Have you ever created an app using Calcapp only to find that your app displays error values in red? These error values are there to help you diagnose formula errors, but look unprofessional in apps you distribute to end users. As such, error values won’t show up in shared apps once we release our October update.
Here are two pictures of a shared app dividing numbers. The first one depicts how it appears before the October update and the second one how it will appear after:
That’s the gist of it. If you’re curious to learn more, read on.
Our June release completely overhauled how Calcapp handles errors in formulas. Formula error values are returned instead of actual values when a function is given an unexpected parameter or when an operator (such as division) is given an unexpected operand. (“Parameters” to operators are known as operands.) For instance, if you try to divide a number by zero, an error value representing division by zero is returned. Functions typically return error values when they are passed an unexpected parameter, such as a negative number.
If an error value is returned instead of an ordinary value, fields display them using a short code, such as “#DIV/0!” for division by zero. These codes are displayed in red.
If the divisor is zero in the following app, an error value is shown:
A field that is blank contains what is known as a blank value. (Programmers typically refer to these values as “null” or “nil.”) When you use a blank value in an expression, it is often interpreted as zero. That’s why you get error values in apps that generally disappear when you start entering numbers (unless, of course, you enter zero.) That means that the error value shown in the screen above will also be displayed even if the user doesn’t enter anything into either field (it tries to divide zero by zero):
Suppressing error values
You can use various functions to handle error values: ISERROR returns TRUE if, and only if, the given value is an error and ERROR.TYPE returns an error code corresponding to the type of the given error value. (There’s more information in the function browser.)
The most useful error handling function, though, is likely IFERROR, which you
can use to suppress the display of error values. The second parameter is the
value which should be returned if the first parameter is an error value.
Otherwise, the first parameter is returned. That means that you can use the

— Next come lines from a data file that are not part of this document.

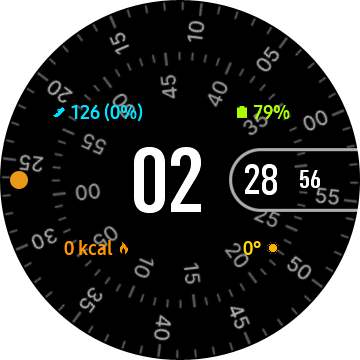
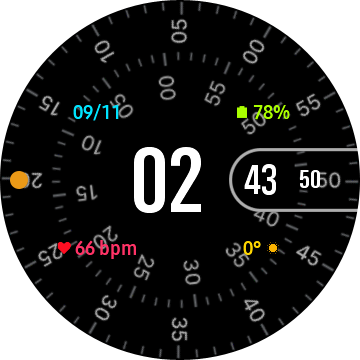
feat(concentric): Reemplazar pasos por fecha DIA/MES y calorias por sensor heart-rate con icono

diff --git a/README.md b/README.md
@@ -66,7 +66,7 @@ Diseño ultralimpio sobre fondo negro puro AMOLED (`#000000`) con píxeles físi
   - Anillo exterior de segundos con barrido fluido continuo a 60 fps (`second.millisecond`).
   - Anillo interior de minutos con rotación suave.
   - Cápsula central con hora digital en gran tamaño (92 px).
-  - 4 complicaciones limpias sin barras perimetrales intrusivas: batería con porcentaje explícito (`XX%`), pasos con número exacto y porcentaje (`XXXX (XX%)`), calorías activas en kcal y clima.
+  - 4 complicaciones limpias y simétricas sin barras perimetrales intrusivas: fecha actual en formato "DIA/MES" (`dd/MM`, ej. `09/11`), batería con porcentaje explícito (`XX%`) en Verde Lima de alta visibilidad, frecuencia cardíaca en tiempo real (`XX bpm`) con ícono de corazón, y clima con temperatura actual.
 - **AOD (Always-On Display):** Modo minimalista con únicamente los números centrales de la hora y minutos (sin ruedas ni cápsula).
 
 ---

IFERROR(Field1 / Field2, BLANK()) to return a blank value if
dividing Field1 by Field2 doesn’t work, effectively suppressing the error value.
We have found that very few apps gracefully handle errors, though. Error values are shown to help you diagnose why your formulas don’t work as intended and are not intended to be shown to users of your apps. As such, starting with the October release, they will be hidden from shared apps (and only from shared apps). Apps shown in Calcapp Creator’s preview pane will still show error values, as will apps run through Calcapp Connect (where you sign in and explicitly select an app).